Entry & Wayfinding
By Allison Parrott with Paul Lodholz, AIA, LEED AP
Visiting a church for the first time can be quite daunting. Often, long-time church members take for granted that visitors “just know” which areas to park in, where the easiest entrance is located, and how to navigate the church campus.
But, for a first-time visitor, a church campus without clear wayfinding elements can be difficult to navigate — and make it less likely they’ll return.
Imagine it’s your first visit to your church, and try to navigate the campus.
- What do you see when you first drive up? Is the vehicular entrance clearly marked and easy to find?
- How do you know where to park? Is the correct entry easily visible?
- Once you’re inside the church, where do you go? Is it clear where the sanctuary is located? What about classrooms? The nursery?
For many church leaders, this can be a difficult exercise. To make it easier, there are several common items that can be addressed simply.
Sometimes, entering the campus parking lot can be difficult. Here, large, easy-to-read signage which denotes entrances and exits — as well as building locations — is essential.
Also think about how your building physically indicates (or doesn’t) where the main entrance is located and how this relates to the visual a visitor has as he or she enters the parking lot.

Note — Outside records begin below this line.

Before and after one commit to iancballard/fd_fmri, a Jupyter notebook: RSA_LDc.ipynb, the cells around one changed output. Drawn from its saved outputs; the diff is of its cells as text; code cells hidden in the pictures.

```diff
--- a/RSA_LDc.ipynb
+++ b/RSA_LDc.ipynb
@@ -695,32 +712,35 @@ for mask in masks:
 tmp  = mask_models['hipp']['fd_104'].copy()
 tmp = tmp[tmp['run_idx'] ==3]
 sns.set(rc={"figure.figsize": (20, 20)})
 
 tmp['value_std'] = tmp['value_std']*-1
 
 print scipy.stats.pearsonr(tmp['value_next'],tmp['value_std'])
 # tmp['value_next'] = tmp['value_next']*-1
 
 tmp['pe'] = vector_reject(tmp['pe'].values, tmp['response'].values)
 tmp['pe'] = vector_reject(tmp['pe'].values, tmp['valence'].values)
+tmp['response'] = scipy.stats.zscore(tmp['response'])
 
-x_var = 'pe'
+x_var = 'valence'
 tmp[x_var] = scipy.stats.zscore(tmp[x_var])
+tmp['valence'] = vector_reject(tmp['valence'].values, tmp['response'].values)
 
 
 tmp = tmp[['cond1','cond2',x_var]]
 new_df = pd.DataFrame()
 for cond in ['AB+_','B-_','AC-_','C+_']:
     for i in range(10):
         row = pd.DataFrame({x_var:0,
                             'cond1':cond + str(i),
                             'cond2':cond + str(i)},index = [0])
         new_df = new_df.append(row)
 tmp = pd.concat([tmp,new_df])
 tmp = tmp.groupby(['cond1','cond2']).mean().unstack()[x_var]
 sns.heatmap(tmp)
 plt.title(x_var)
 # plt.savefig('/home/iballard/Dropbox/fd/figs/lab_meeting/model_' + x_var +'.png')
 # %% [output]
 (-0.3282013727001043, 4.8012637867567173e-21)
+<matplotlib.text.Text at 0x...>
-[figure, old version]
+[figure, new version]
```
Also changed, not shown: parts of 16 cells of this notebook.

Consider traffic flow, as well. Some churches find it necessary to hire a traffic consultant to analyze their parking lot flow and make recommendations on restriping. This can speed up drop-off and parking times and also makes the entire lot easier to navigate and more intuitive for visitors.

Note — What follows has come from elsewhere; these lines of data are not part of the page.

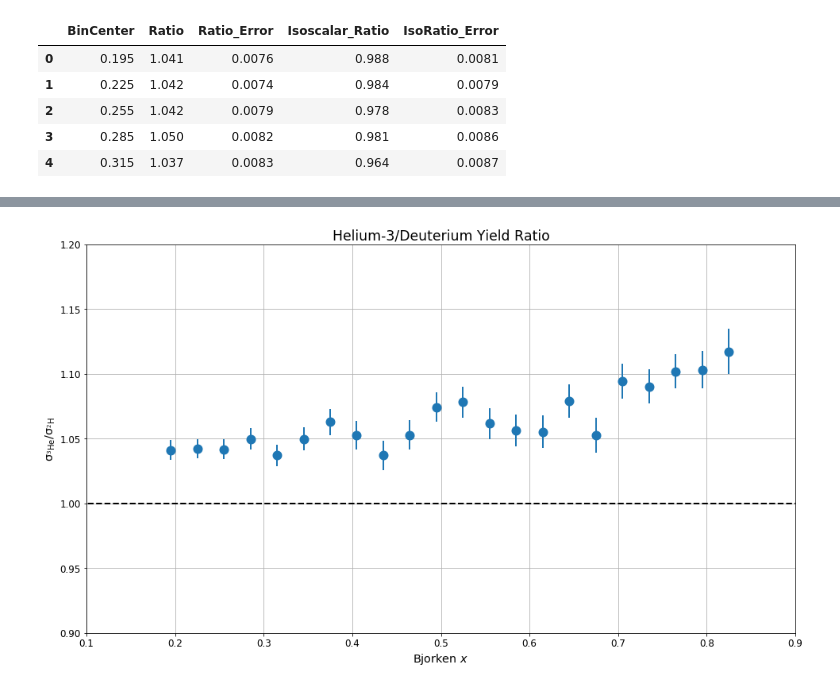
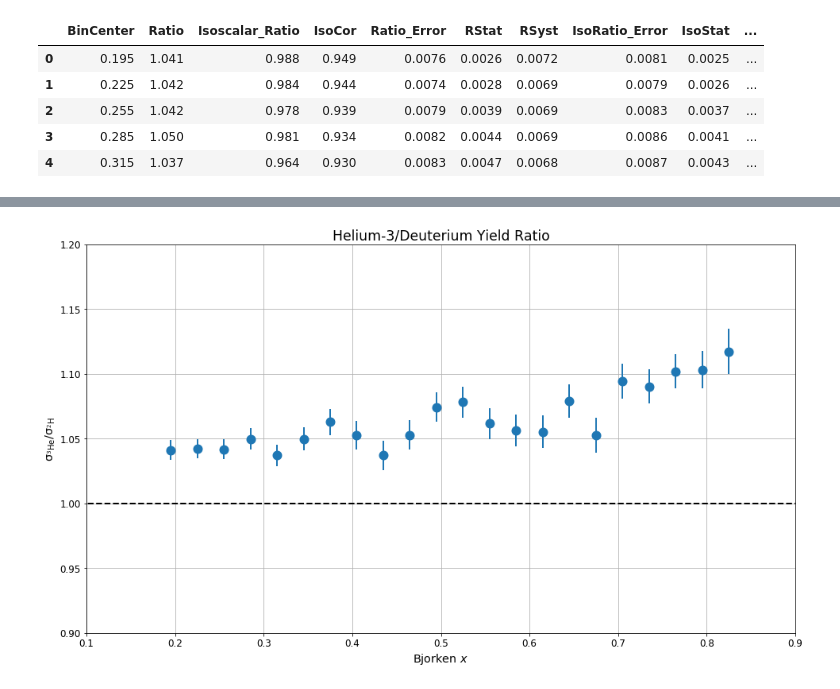
Before and after one commit to TJHague/Tritium-Analysis, a Jupyter notebook: emc/Python/Results_Plots.ipynb, the cells around one changed output, grey strips where cells are left out. Cells and saved outputs as stored; diff of their text form; code cells hidden in the pictures.

```diff
--- a/emc/Python/Results_Plots.ipynb
+++ b/emc/Python/Results_Plots.ipynb
@@ -3,7 +3,7 @@ import numpy as np
 import pandas as pd
 import matplotlib.pyplot as plt
 # %%
-inf = 'test/'
+inf = 'test_stat/'
 norm = 1.028
 
 emc = pd.read_csv(inf + "dataframes/final/He3_H2.csv", index_col = 0)
@@ -27,22 +27,38 @@ emc.head()
 # %%
-no_norm_out = emc[['BinCenter', 'Ratio', 'Isoscalar_Ratio', 'RelRatioError', 'RelIsoscalarRatioError']].copy()
+no_norm_out = emc[['BinCenter', 'Ratio', 'Isoscalar_Ratio', 'RelRatioError', 'RelIsoscalarRatioError','RelStat','RelSyst','IsoCorError','He3RC','H2RC','IsoCor']].copy()
 no_norm_out['Ratio_Error'] = no_norm_out.apply(lambda x: x.Ratio*x.RelRatioError, axis=1)
+no_norm_out['RStat'] = no_norm_out.apply(lambda x: x.Ratio*x.RelStat, axis=1)
+no_norm_out['RSyst'] = no_norm_out.apply(lambda x: x.Ratio*x.RelSyst, axis=1)
 no_norm_out['IsoRatio_Error'] = no_norm_out.apply(lambda x: x.Isoscalar_Ratio*x.RelIsoscalarRatioError, axis=1)
-no_norm_out = no_norm_out[['BinCenter', 'Ratio', 'Ratio_Error','Isoscalar_Ratio', 'IsoRatio_Error']].copy()
+no_norm_out['IsoStat'] = no_norm_out.apply(lambda x: x.Isoscalar_Ratio*x.RelStat, axis=1)
+no_norm_out['IsoSyst'] = no_norm_out.apply(lambda x: x.Isoscalar_Ratio*x.RelSyst, axis=1)
+no_norm_out['IsoCorErr'] = no_norm_out.apply(lambda x: x.Isoscalar_Ratio*x.IsoCorError, axis=1)
+
+no_norm_out['RC'] = no_norm_out.apply(lambda x: np.around(x.He3RC/x.H2RC, decimals=3), axis=1)
+
+no_norm_out = no_norm_out.drop(columns = ['RelRatioError', 'RelIsoscalarRatioError', 'RelStat', 'RelSyst', 'IsoCorError', 'He3RC', 'H2RC'])
 
 no_norm_out.Ratio = no_norm_out.apply(lambda x: np.around(x.Ratio, decimals=3) if x.Ratio_Error*100<=1 else np.around(x.Ratio, decimals=3), axis=1)
 no_norm_out.Isoscalar_Ratio = no_norm_out.apply(lambda x: np.around(x.Isoscalar_Ratio, decimals=3) if x.IsoRatio_Error*100<=1 else np.around(x.Isoscalar_Ratio, decimals=3), axis=1)
 no_norm_out.Ratio_Error = no_norm_out.Ratio_Error.apply(lambda x: np.around(x, decimals=4) if x*100<=1 else np.around(x, decimals=3))
 no_norm_out.IsoRatio_Error = no_norm_out.IsoRatio_Error.apply(lambda x: np.around(x, decimals=4) if x*100<=1 else np.around(x, decimals=3))
 
+no_norm_out.RStat = no_norm_out.RStat.apply(lambda x: np.around(x, decimals=4) if x*100<=1 else np.around(x, decimals=3))
+no_norm_out.RSyst = no_norm_out.RSyst.apply(lambda x: np.around(x, decimals=4) if x*100<=1 else np.around(x, decimals=3))
+no_norm_out.IsoStat = no_norm_out.IsoStat.apply(lambda x: np.around(x, decimals=4) if x*100<=1 else np.around(x, decimals=3))
+no_norm_out.IsoSyst = no_norm_out.IsoSyst.apply(lambda x: np.around(x, decimals=4) if x*100<=1 else np.around(x, decimals=3))
+no_norm_out.IsoCorErr = no_norm_out.IsoCorErr.apply(lambda x: np.around(x, decimals=4) if x*100<=1 else np.around(x, decimals=3))
+
+no_norm_out.IsoCor = no_norm_out.IsoCor.apply(lambda x: np.around(x,decimals=3))
+
 no_norm_out.to_csv(tblout + 'no_norm.csv')
 
 no_norm_out.head()
 # %% [output]
-|  | BinCenter | Ratio | Ratio_Error | Isoscalar_Ratio | IsoRatio_Error |
-| 0 | 0.195 | 1.041 | 0.0076 | 0.988 | 0.0081 |
-| 1 | 0.225 | 1.042 | 0.0074 | 0.984 | 0.0079 |
-| 2 | 0.255 | 1.042 | 0.0079 | 0.978 | 0.0083 |
-| 3 | 0.285 | 1.050 | 0.0082 | 0.981 | 0.0086 |
-| 4 | 0.315 | 1.037 | 0.0083 | 0.964 | 0.0087 |
+|  | BinCenter | Ratio | Isoscalar_Ratio | IsoCor | Ratio_Error | RStat | RSyst | IsoRatio_Error | IsoStat | ... |
+| 0 | 0.195 | 1.041 | 0.988 | 0.949 | 0.0076 | 0.0026 | 0.0072 | 0.0081 | 0.0025 | ... |
+| 1 | 0.225 | 1.042 | 0.984 | 0.944 | 0.0074 | 0.0028 | 0.0069 | 0.0079 | 0.0026 | ... |
+| 2 | 0.255 | 1.042 | 0.978 | 0.939 | 0.0079 | 0.0039 | 0.0069 | 0.0083 | 0.0037 | ... |
+| 3 | 0.285 | 1.050 | 0.981 | 0.934 | 0.0082 | 0.0044 | 0.0069 | 0.0086 | 0.0041 | ... |
+| 4 | 0.315 | 1.037 | 0.964 | 0.930 | 0.0083 | 0.0047 | 0.0068 | 0.0087 | 0.0043 | ... |
 # %%
```
Also changed, not shown: parts of 2 cells of this notebook, 6 other files.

Once a visitor has found a parking spot, it’s imperative that the walking path to the front entrance be clear and safe.
Many churches we work with have older entrances that are highly visible from the street, but not easily accessible from the parking lot. Over time, as church members stopped walking to church and began driving, these original entrances become less and less used by regular attendees. Sometimes, they’re even locked on Sunday mornings because regular attenders all use side doors. If you have older, large entry doors that aren’t used much, consider replacing them with glass or stained glass that allows for a visual, decorative element but won’t confuse first-time visitors trying to find their way into your church.
Taking advantage of smaller wayfinding signs along sidewalks is also helpful. And, ensure your sidewalks are well-maintained and well-lit. If a visitor needs to cross traffic lanes from the parking lot, provide crosswalk areas for safety.
Inside the facility
Once visitors have made it into the correct entrance, it’s vital that they can quickly find where they’re going. There are many visual cues that can help with this — using different colors or textures on the walls to indicate different types of spaces, for example. Additionally, floor patterns can be used to guide people through a space.
Welcome desks are a great addition to any large lobby; just make sure there are greeters stationed there to welcome guests and answer questions.
Interior signage is also helpful, here. Many graphics companies specialize in interior wayfinding signage. They tour your facility and work with your leadership team to develop an overall strategy for signage and wayfinding throughout your campus that will reinforce your church’s values and identity.
Allison Parrott is the Project Manager for the Worship and Education Studio at Ziegler Cooper Architects in Houston. She is married to a church-planter and pastor and is blessed to be able to serve other churches through her professional work.
Paul Lodholz, AIA, LEED AP is the Principal-in-Charge of the Worship and Education Studio at Ziegler Cooper Architects. He has lectured around the country on the changing nature of the church lobby and has been working with churches for more than 35 years.